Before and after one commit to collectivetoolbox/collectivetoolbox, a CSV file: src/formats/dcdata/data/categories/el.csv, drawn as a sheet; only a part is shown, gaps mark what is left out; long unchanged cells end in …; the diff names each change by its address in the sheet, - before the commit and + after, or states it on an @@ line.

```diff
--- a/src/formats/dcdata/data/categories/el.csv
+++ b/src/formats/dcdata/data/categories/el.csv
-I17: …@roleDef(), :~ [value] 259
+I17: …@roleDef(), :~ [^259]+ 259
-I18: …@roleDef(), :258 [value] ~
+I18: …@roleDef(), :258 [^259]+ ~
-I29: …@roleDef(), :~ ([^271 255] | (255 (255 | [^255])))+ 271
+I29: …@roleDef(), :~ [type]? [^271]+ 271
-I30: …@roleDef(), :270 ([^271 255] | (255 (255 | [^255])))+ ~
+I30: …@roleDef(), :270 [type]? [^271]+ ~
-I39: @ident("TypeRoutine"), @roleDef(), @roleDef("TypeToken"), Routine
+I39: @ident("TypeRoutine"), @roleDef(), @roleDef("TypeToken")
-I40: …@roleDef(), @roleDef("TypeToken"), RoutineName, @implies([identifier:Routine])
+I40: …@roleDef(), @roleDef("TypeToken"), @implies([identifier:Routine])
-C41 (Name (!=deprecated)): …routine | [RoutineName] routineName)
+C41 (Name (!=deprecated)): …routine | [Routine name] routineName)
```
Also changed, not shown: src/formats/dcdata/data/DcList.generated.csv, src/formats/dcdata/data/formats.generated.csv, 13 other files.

Exercise goal
How many of the lines above contain the word "roleDef"? Only the number should be given.

Task answer
12